The park in bloom was pretty spectacular. Inokashira Park has its share of cherry trees, but most of them surround a nice little lake, making the view just as good from one side or the other.
The blue tarps were out again, this time en masse, and most were already filled up with family and friends sitting around eating and drinking and enjoying the sakura.
This is just one small section of the park. It took me perhaps forty-five minutes to an hour to make a complete circuit of the lake, and it looked like this everywhere there was flat space to spread out.
From what I understand, people have to pitch their tarps very early in the morning to get the primo spots. Not all of the partiers want to get there that early, of course--particularly as most of them plan to stay into the wee hours of the next morning. That means some unfortunate soul is tasked with getting there early, spreading the tarps, and claiming them all day by laying on them. Here are a couple of place keepers. Of course, I would have just brought a good book to read, but a nap under the cherry trees sounded like a good idea too. (And that fellow will be up the latest of them all.) Junior salarymen, I'm told, often get tarp placeholder duty until they earn their seniority, as entire offices will picnic together.
The lake, as I said, afforded some terrific views, and is a popular place to go rowing or riding in a swan boat.
I thought about taking a turn around the lake myself, until I saw the sheer number of boats--and how long the line was. After that, I was content to just snap some pics and enjoy the lake from the banks.
Railings are no deterrent when it comes to hanami time. The steep slope down to the water was packed with people close enough to get their feet wet if they turned over.
This couple got themselves a nice place by the water with room to lay out. I wonder how early they had to be there for that? You can see they brought themselves food and wine for the day though. Once you get there, you don't want to have to go out. Domino's and KFC have employees walking around, in fact, who will place orders for you and deliver food to your tarp! Now that's service.
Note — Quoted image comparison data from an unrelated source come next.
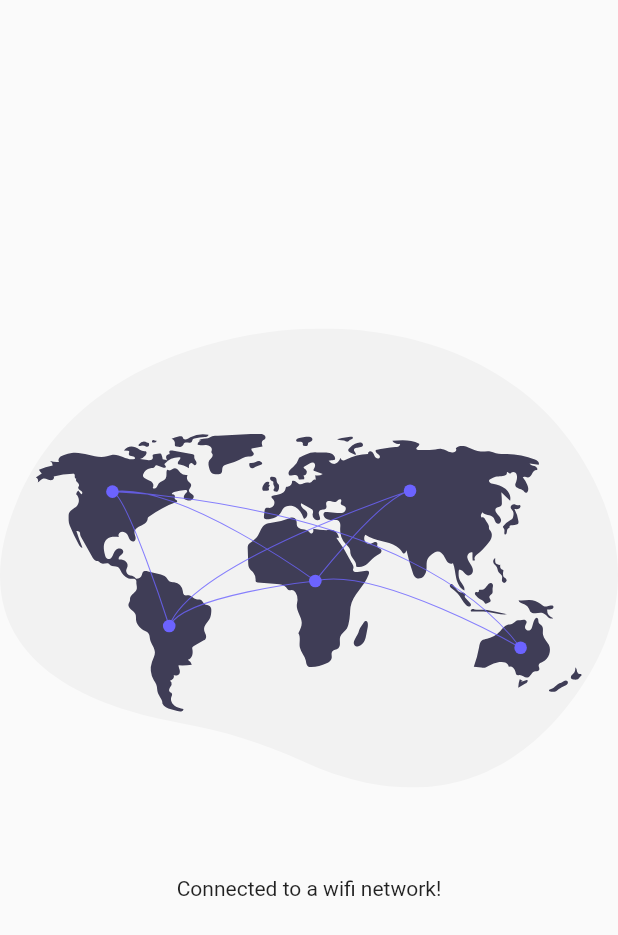
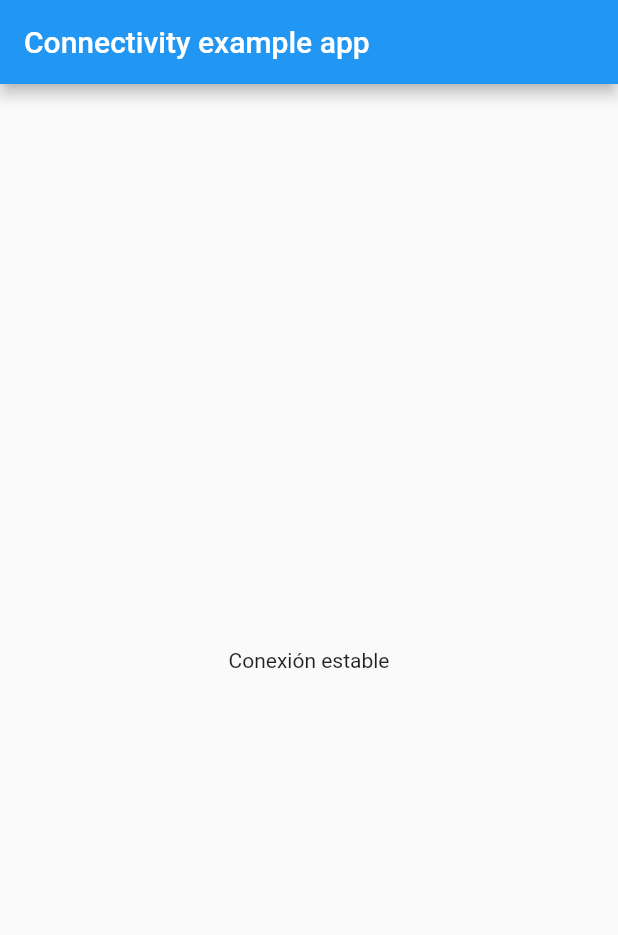
Before and after one commit to ManuelaGar/conecty_app, a Flutter app: the screen it shows after launch, on a phone screen of 412 x 824 dp. Shown: the top 935 px of the screen. Run offline on Flutter 3.47's test engine with Material 2 defaults, Android fonts, the phone set to English and light mode, and no system bars; our stand-ins replace connectivity.

Commit message:
Connectivity example WIP

```diff
--- a/lib/main.dart
+++ b/lib/main.dart
@@ -1,10 +1,9 @@
-import 'package:app_settings/app_settings.dart';
+import 'dart:async';
+
 import 'package:connectivity/connectivity.dart';
+import 'package:flutter/foundation.dart';
 import 'package:flutter/material.dart';
-import 'package:flutter_svg/svg.dart';
-import 'package:provider/provider.dart';
-
-import 'connectivityChangeNotifier.dart';
+import 'package:flutter/services.dart';
 
 void main() {
   runApp(MyApp());
@@ -13,73 +12,118 @@ void main() {
 class MyApp extends StatelessWidget {
   @override
   Widget build(BuildContext context) {
-    return ChangeNotifierProvider(
-        create: (context) {
-          ConnectivityChangeNotifier changeNotifier =
-              ConnectivityChangeNotifier();
-          changeNotifier.initialLoad();
-          return changeNotifier;
-        },
-        child: MaterialApp(
-          debugShowCheckedModeBanner: false,
-          title: 'Network Connectivity',
+    return MaterialApp(
+      title: 'Flutter Demo',
       theme: ThemeData(
         primarySwatch: Colors.blue,
-            visualDensity: VisualDensity.adaptivePlatformDensity,
       ),
-          home: MyHomePage(title: 'Network Connectivity'),
-        ));
+      home: MyHomePage(title: 'Flutter Demo Home Page'),
+    );
   }
 }
 
-class MyHomePage extends StatelessWidget {
-  MyHomePage({this.title});
+class MyHomePage extends StatefulWidget {
+  MyHomePage({Key key, @required this.title}) : super(key: key);
+
   final String title;
+
+  @override
+  _MyHomePageState createState() => _MyHomePageState();
+}
+
+class _MyHomePageState extends State<MyHomePage> {
+  String _connectionStatus = 'Unknown';
+  final Connectivity _connectivity = Connectivity();
+  StreamSubscription<ConnectivityResult> _connectivitySubscription;
+
+  @override
+  void initState() {
+    super.initState();
+    initConnectivity();
+    _connectivitySubscription =
+        _connectivity.onConnectivityChanged.listen(_updateConnectionStatus);
+  }
+
+  @override
+  void dispose() {
+    _connectivitySubscription.cancel();
+    super.dispose();
+  }
+
+  // Platform messages are asynchronous, so we initialize in an async method.
+  Future<void> initConnectivity() async {
+    ConnectivityResult result = ConnectivityResult.none;
+    // Platform messages may fail, so we use a try/catch PlatformException.
+    try {
+      result = await _connectivity.checkConnectivity();
+    } on PlatformException catch (e) {
+      print(e.toString());
+    }
+
+    // If the widget was removed from the tree while the asynchronous platform
+    // message was in flight, we want to discard the reply rather than calling
+    // setState to update our non-existent appearance.
+    if (!mounted) {
+      return Future.value(null);
+    }
+
+    return _updateConnectionStatus(result);
+  }
 
   @override
   Widget build(BuildContext context) {
     return Scaffold(
       appBar: AppBar(
-        backgroundColor: Colors.transparent,
-        elevation: 0,
-        brightness: Brightness.light,
+        title: const Text('Connectivity example app'),
       ),
       body: Center(
-        child: Consumer<ConnectivityChangeNotifier>(
-          builder: (BuildContext context,
-              ConnectivityChangeNotifier connectivityChangeNotifier,
-              Widget child) {
-            return Column(
-              mainAxisSize: MainAxisSize.max,
-              mainAxisAlignment: MainAxisAlignment.center,
-              crossAxisAlignment: CrossAxisAlignment.center,
+        child: _connectionStatus == 'ConnectivityResult.none'
+            ? AlertDialog(
+                title: Text('Error de conexión'),
+                content: Row(
                   children: <Widget>[
-                Flexible(
-                  child: SvgPicture.asset(connectivityChangeNotifier.svgUrl,
-                      fit: BoxFit.contain),
+                    Icon(
+                      Icons.wifi_off,
+                      color: Colors.red,
                     ),
-                Flexible(
-                  child: Padding(
-                    padding: const EdgeInsets.fromLTRB(30.0, 20, 30, 100),
+                    SizedBox(
+                      width: 10.0,
+                    ),
+                    Expanded(
                       child: Text(
-                      connectivityChangeNotifier.pageText,
-                      textAlign: TextAlign.center,
+                          'Verifica tu acceso a internet e inténtalo de nuevo'),
+                    ),
+                  ],
+                ),
+                shape: RoundedRectangleBorder(
+                  borderRadius: BorderRadius.all(
+                    Radius.circular(10.0),
                   ),
                 ),
-                ),
-                if (connectivityChangeNotifier.connectivity !=
-                    ConnectivityResult.wifi)
-                  Flexible(
-                    child: ElevatedButton(
-                      child: Text('Open Settings'),
-                      onPressed: () => AppSettings.openAppSettings(),
-                    ),
-                  )
-              ],
-            );
+                actions: <Widget>[
+                  TextButton(
+                    child: Text('Ok'),
+                    onPressed: () {
+                      Navigator.of(context).pop();
                     },
                   ),
+                ],
+              )
+            : Text('Conexión estable'),
       ),
     );
   }
+
+  Future<void> _updateConnectionStatus(ConnectivityResult result) async {
+    switch (result) {
+      case ConnectivityResult.wifi:
+      case ConnectivityResult.mobile:
+      case ConnectivityResult.none:
+        setState(() => _connectionStatus = result.toString());
+        break;
+      default:
+        setState(() => _connectionStatus = 'Failed to get connectivity.');
+        break;
     }
+  }
+}
--- a/pubspec.yaml
+++ b/pubspec.yaml
@@ -16,6 +16,7 @@ dependencies:
   connectivity: ^3.0.3
   flutter_svg: ^0.22.0
   app_settings: 4.1.0
+  rflutter_alert: ^2.0.2
 
 dev_dependencies:
   flutter_test:
```
Also changed, not shown: pubspec.lock. Lines whose indentation alone changed are shown as unchanged.
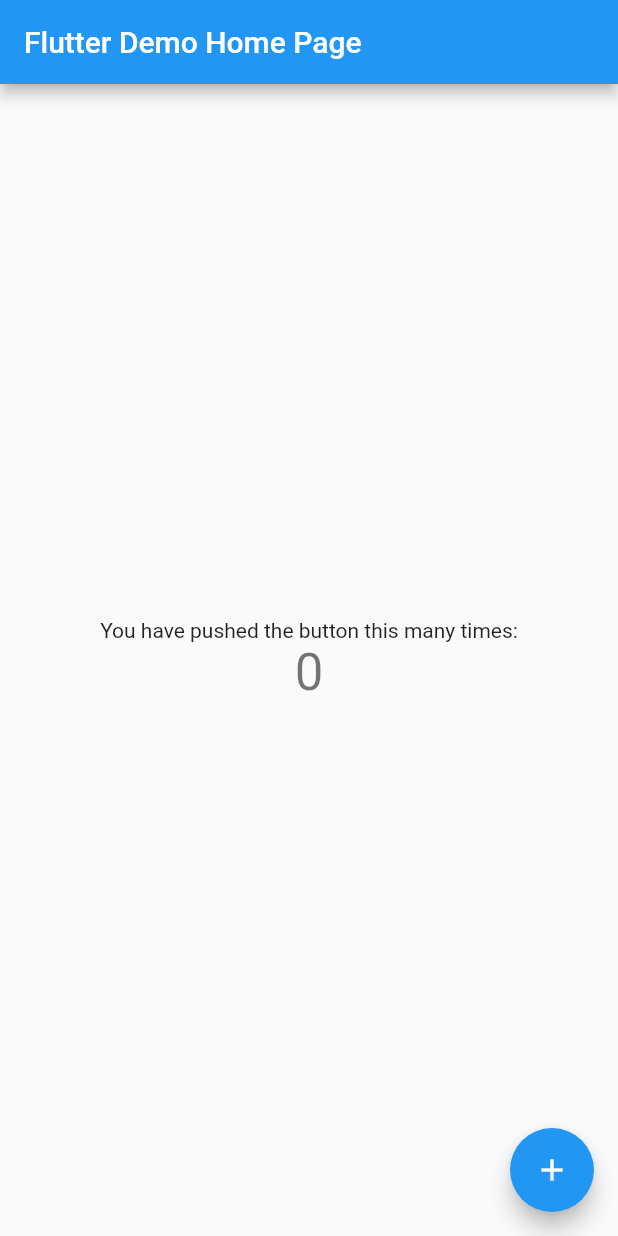
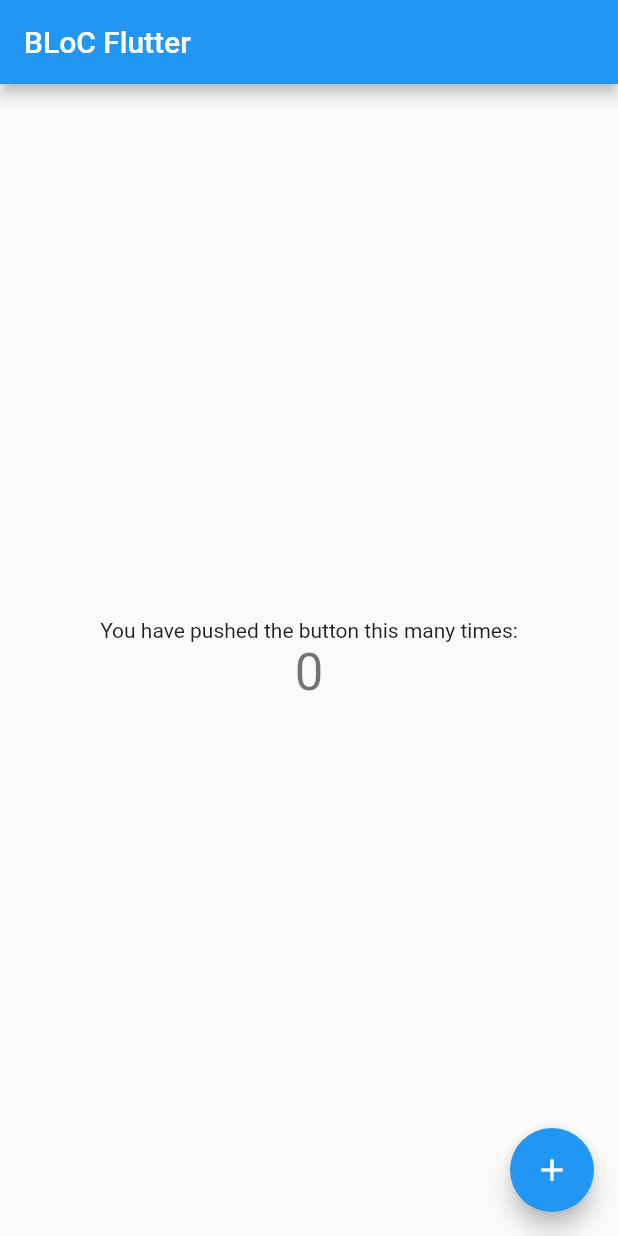
Before and after one commit to darryllaeria/bloc_flutter, a Flutter app: the screen it shows after launch, on a phone screen of 412 x 824 dp. Run offline on Flutter 3.47's test engine with Material 2 defaults, Android fonts, the phone set to English and light mode, and no system bars.

Commit message:
Rename app

```diff
--- a/lib/main.dart
+++ b/lib/main.dart
@@ -9,7 +9,7 @@ class MyApp extends StatelessWidget {
   @override
   Widget build(BuildContext context) {
     return MaterialApp(
-      title: 'Flutter Demo',
+      title: 'BLoC Flutter',
       theme: ThemeData(
         // This is the theme of your application.
         //
@@ -22,7 +22,7 @@ class MyApp extends StatelessWidget {
         // is not restarted.
         primarySwatch: Colors.blue,
       ),
-      home: MyHomePage(title: 'Flutter Demo Home Page'),
+      home: MyHomePage(title: 'BLoC Flutter'),
     );
   }
 }
```
Also changed, not shown: 5 other files.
This group had their coolers set up like a long banquet table, with table cloths on top.
Another corner of the packed park.
These guys had gotten into some makeup, and were getting into the festive spirit early. (Note the fellow in the back, seated, getting the treatment.) They weren't shy about getting their picture taken, and were pretty tickled that I joined in. (By taking a picture, not by painting my face blue...although I was sure not to linger before they got any ideas.)
I was so impressed by this spread that I asked if I could snap a shot. That's a serious banquet right there.
And of course they drink beer. Lots and lots of beer--so much that they bring cases of it, and the city brings in massive trash bins just to collect bottles and cans for recycling. As much as the Japanese revelers drink though, I'm told that there is rarely any kind of dust-up or trouble. They get drunk well enough--I've certainly seen that in my travels out at night--but it's generally a very controlled kind of drunk, as befits a tightly knit society.
Here a couple of cosplayers had come out to the park to have their picture taken against the sakura. I never could get them while they were posing, and I was separated from them by a sea of tarps, so I couldn't ask.
On the far side of the lake, the sakura form a pink and white ceiling over the forest. It's really breathtaking.
That's all from the hanami at Inokashira Park! More pics up soon...